Edit tracking data:
-.-.-

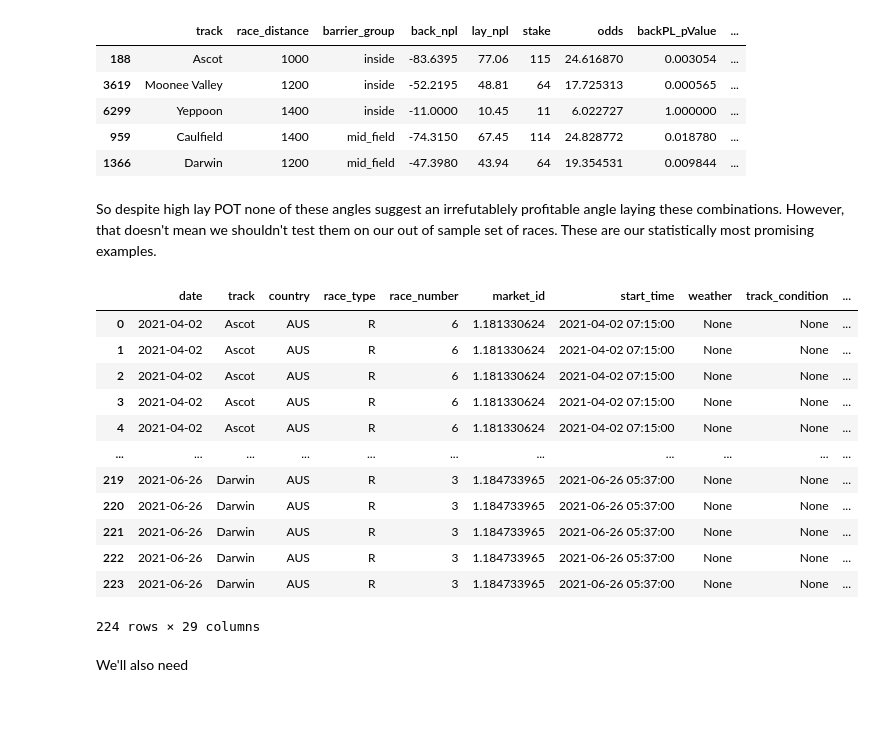
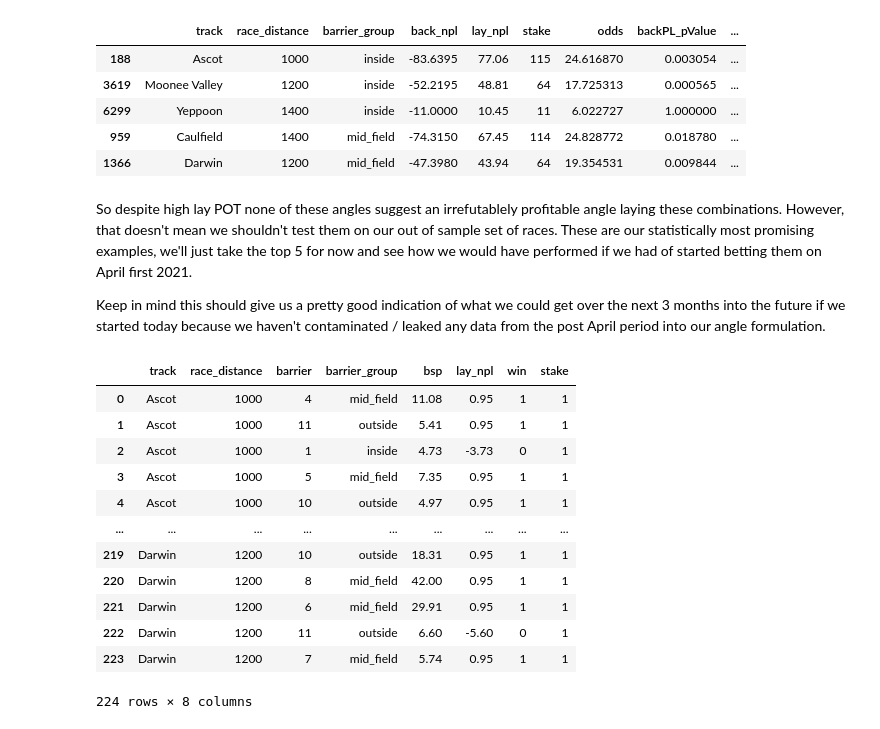
Before and after one commit to TMBish/bfStreamTutorials, a Jupyter notebook: 02-angles/article/angles.ipynb, the cells around one changed output. Drawn from its saved outputs; the diff is of its cells as text; code cells hidden in the pictures.

Commit message:
More work on betting angles

```diff
--- a/02-angles/article/angles.ipynb
+++ b/02-angles/article/angles.ipynb
@@ -661,38 +677,41 @@ TDB_bestLay
 | 959 | Caulfield | 1400 | mid_field | -74.3150 | 67.45 | 114 | 24.828772 | 0.018780 | ... |
 | 1366 | Darwin | 1200 | mid_field | -47.3980 | 43.94 | 64 | 19.354531 | 0.009844 | ... |
 # %% [markdown]
-So despite high lay POT none of these angles suggest an irrefutablely profitable angle laying these combinations. However, that doesn't mean we shouldn't test them on our out of sample set of races. These are our statistically most promising examples.
+So despite high lay POT none of these angles suggest an irrefutablely profitable angle laying these combinations. However, that doesn't mean we shouldn't test them on our out of sample set of races. These are our statistically most promising examples, we'll just take the top 5 for now and see how we would have performed if we had of started betting them on April first 2021.
+
+Keep in mind this should give us a pretty good indication of what we could get over the next 3 months into the future if we started today because we haven't contaminated / leaked any data from the post April period into our angle formulation.
 # %%
 # First let's test laying on the train set (by definition we know these will be profitable)
 train_TDB_bestLay = (
     dfTrain
     .merge(TDB_bestLay[['track', 'race_distance']])
     .assign(npl=lambda x: x['lay_npl'])
     .assign(stake=1)
+    .assign(win=lambda x: np.where(x['lay_npl'] > 0, 1, 0))
 )
 
 # This is the key test (non of the races has been part of analysis to this point)
 test_TDB_bestLay = (
     dfTest
     .merge(TDB_bestLay[['track', 'race_distance']])
     .assign(npl=lambda x: x['lay_npl'])
     .assign(stake=1)
+    .assign(win=lambda x: np.where(x['lay_npl'] > 0, 1, 0))
 )
 
-test_TDB_bestLay
+# Peaking at the bets in the test set
+test_TDB_bestLay[['track', 'race_distance', 'barrier', 'barrier_group', 'bsp', 'lay_npl', 'win', 'stake']]
 # %% [output]
-|  | date | track | country | race_type | race_number | market_id | start_time | weather | track_condition | ... |
-| 0 | 2021-04-02 | Ascot | AUS | R | 6 | 1.181330624 | 2021-04-02 07:15:00 | None | None | ... |
-| 1 | 2021-04-02 | Ascot | AUS | R | 6 | 1.181330624 | 2021-04-02 07:15:00 | None | None | ... |
-| 2 | 2021-04-02 | Ascot | AUS | R | 6 | 1.181330624 | 2021-04-02 07:15:00 | None | None | ... |
-| 3 | 2021-04-02 | Ascot | AUS | R | 6 | 1.181330624 | 2021-04-02 07:15:00 | None | None | ... |
-| 4 | 2021-04-02 | Ascot | AUS | R | 6 | 1.181330624 | 2021-04-02 07:15:00 | None | None | ... |
-| ... | ... | ... | ... | ... | ... | ... | ... | ... | ... | ... |
-| 219 | 2021-06-26 | Darwin | AUS | R | 3 | 1.184733965 | 2021-06-26 05:37:00 | None | None | ... |
-| 220 | 2021-06-26 | Darwin | AUS | R | 3 | 1.184733965 | 2021-06-26 05:37:00 | None | None | ... |
-| 221 | 2021-06-26 | Darwin | AUS | R | 3 | 1.184733965 | 2021-06-26 05:37:00 | None | None | ... |
-| 222 | 2021-06-26 | Darwin | AUS | R | 3 | 1.184733965 | 2021-06-26 05:37:00 | None | None | ... |
-| 223 | 2021-06-26 | Darwin | AUS | R | 3 | 1.184733965 | 2021-06-26 05:37:00 | None | None | ... |
+|  | track | race_distance | barrier | barrier_group | bsp | lay_npl | win | stake |
+| 0 | Ascot | 1000 | 4 | mid_field | 11.08 | 0.95 | 1 | 1 |
+| 1 | Ascot | 1000 | 11 | outside | 5.41 | 0.95 | 1 | 1 |
+| 2 | Ascot | 1000 | 1 | inside | 4.73 | -3.73 | 0 | 1 |
+| 3 | Ascot | 1000 | 5 | mid_field | 7.35 | 0.95 | 1 | 1 |
+| 4 | Ascot | 1000 | 10 | outside | 4.97 | 0.95 | 1 | 1 |
+| ... | ... | ... | ... | ... | ... | ... | ... | ... |
+| 219 | Darwin | 1200 | 10 | outside | 18.31 | 0.95 | 1 | 1 |
+| 220 | Darwin | 1200 | 8 | mid_field | 42.00 | 0.95 | 1 | 1 |
+| 221 | Darwin | 1200 | 6 | mid_field | 29.91 | 0.95 | 1 | 1 |
+| 222 | Darwin | 1200 | 11 | outside | 6.60 | -5.60 | 0 | 1 |
+| 223 | Darwin | 1200 | 7 | mid_field | 5.74 | 0.95 | 1 | 1 |
-224 rows × 29 columns
+224 rows × 8 columns
-# %% [markdown]
-We'll also need
```
Also changed, not shown: parts of 15 cells of this notebook.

-.-.-

→ **Requirement**: Would you write out the data exactly, with no pictures in the copy?

→ **Result for this exercise**:
Before and after one commit to TMBish/bfStreamTutorials, a Jupyter notebook: 02-angles/article/angles.ipynb, the cells around one changed output. Drawn from its saved outputs; the diff is of its cells as text; code cells hidden in the pictures.

Commit message:
More work on betting angles

```diff
--- a/02-angles/article/angles.ipynb
+++ b/02-angles/article/angles.ipynb
@@ -661,38 +677,41 @@ TDB_bestLay
 | 959 | Caulfield | 1400 | mid_field | -74.3150 | 67.45 | 114 | 24.828772 | 0.018780 | ... |
 | 1366 | Darwin | 1200 | mid_field | -47.3980 | 43.94 | 64 | 19.354531 | 0.009844 | ... |
 # %% [markdown]
-So despite high lay POT none of these angles suggest an irrefutablely profitable angle laying these combinations. However, that doesn't mean we shouldn't test them on our out of sample set of races. These are our statistically most promising examples.
+So despite high lay POT none of these angles suggest an irrefutablely profitable angle laying these combinations. However, that doesn't mean we shouldn't test them on our out of sample set of races. These are our statistically most promising examples, we'll just take the top 5 for now and see how we would have performed if we had of started betting them on April first 2021.
+
+Keep in mind this should give us a pretty good indication of what we could get over the next 3 months into the future if we started today because we haven't contaminated / leaked any data from the post April period into our angle formulation.
 # %%
 # First let's test laying on the train set (by definition we know these will be profitable)
 train_TDB_bestLay = (
     dfTrain
     .merge(TDB_bestLay[['track', 'race_distance']])
     .assign(npl=lambda x: x['lay_npl'])
     .assign(stake=1)
+    .assign(win=lambda x: np.where(x['lay_npl'] > 0, 1, 0))
 )
 
 # This is the key test (non of the races has been part of analysis to this point)
 test_TDB_bestLay = (
     dfTest
     .merge(TDB_bestLay[['track', 'race_distance']])
     .assign(npl=lambda x: x['lay_npl'])
     .assign(stake=1)
+    .assign(win=lambda x: np.where(x['lay_npl'] > 0, 1, 0))
 )
 
-test_TDB_bestLay
+# Peaking at the bets in the test set
+test_TDB_bestLay[['track', 'race_distance', 'barrier', 'barrier_group', 'bsp', 'lay_npl', 'win', 'stake']]
 # %% [output]
-|  | date | track | country | race_type | race_number | market_id | start_time | weather | track_condition | ... |
-| 0 | 2021-04-02 | Ascot | AUS | R | 6 | 1.181330624 | 2021-04-02 07:15:00 | None | None | ... |
-| 1 | 2021-04-02 | Ascot | AUS | R | 6 | 1.181330624 | 2021-04-02 07:15:00 | None | None | ... |
-| 2 | 2021-04-02 | Ascot | AUS | R | 6 | 1.181330624 | 2021-04-02 07:15:00 | None | None | ... |
-| 3 | 2021-04-02 | Ascot | AUS | R | 6 | 1.181330624 | 2021-04-02 07:15:00 | None | None | ... |
-| 4 | 2021-04-02 | Ascot | AUS | R | 6 | 1.181330624 | 2021-04-02 07:15:00 | None | None | ... |
-| ... | ... | ... | ... | ... | ... | ... | ... | ... | ... | ... |
-| 219 | 2021-06-26 | Darwin | AUS | R | 3 | 1.184733965 | 2021-06-26 05:37:00 | None | None | ... |
-| 220 | 2021-06-26 | Darwin | AUS | R | 3 | 1.184733965 | 2021-06-26 05:37:00 | None | None | ... |
-| 221 | 2021-06-26 | Darwin | AUS | R | 3 | 1.184733965 | 2021-06-26 05:37:00 | None | None | ... |
-| 222 | 2021-06-26 | Darwin | AUS | R | 3 | 1.184733965 | 2021-06-26 05:37:00 | None | None | ... |
-| 223 | 2021-06-26 | Darwin | AUS | R | 3 | 1.184733965 | 2021-06-26 05:37:00 | None | None | ... |
+|  | track | race_distance | barrier | barrier_group | bsp | lay_npl | win | stake |
+| 0 | Ascot | 1000 | 4 | mid_field | 11.08 | 0.95 | 1 | 1 |
+| 1 | Ascot | 1000 | 11 | outside | 5.41 | 0.95 | 1 | 1 |
+| 2 | Ascot | 1000 | 1 | inside | 4.73 | -3.73 | 0 | 1 |
+| 3 | Ascot | 1000 | 5 | mid_field | 7.35 | 0.95 | 1 | 1 |
+| 4 | Ascot | 1000 | 10 | outside | 4.97 | 0.95 | 1 | 1 |
+| ... | ... | ... | ... | ... | ... | ... | ... | ... |
+| 219 | Darwin | 1200 | 10 | outside | 18.31 | 0.95 | 1 | 1 |
+| 220 | Darwin | 1200 | 8 | mid_field | 42.00 | 0.95 | 1 | 1 |
+| 221 | Darwin | 1200 | 6 | mid_field | 29.91 | 0.95 | 1 | 1 |
+| 222 | Darwin | 1200 | 11 | outside | 6.60 | -5.60 | 0 | 1 |
+| 223 | Darwin | 1200 | 7 | mid_field | 5.74 | 0.95 | 1 | 1 |
-224 rows × 29 columns
+224 rows × 8 columns
-# %% [markdown]
-We'll also need
```
Also changed, not shown: parts of 15 cells of this notebook.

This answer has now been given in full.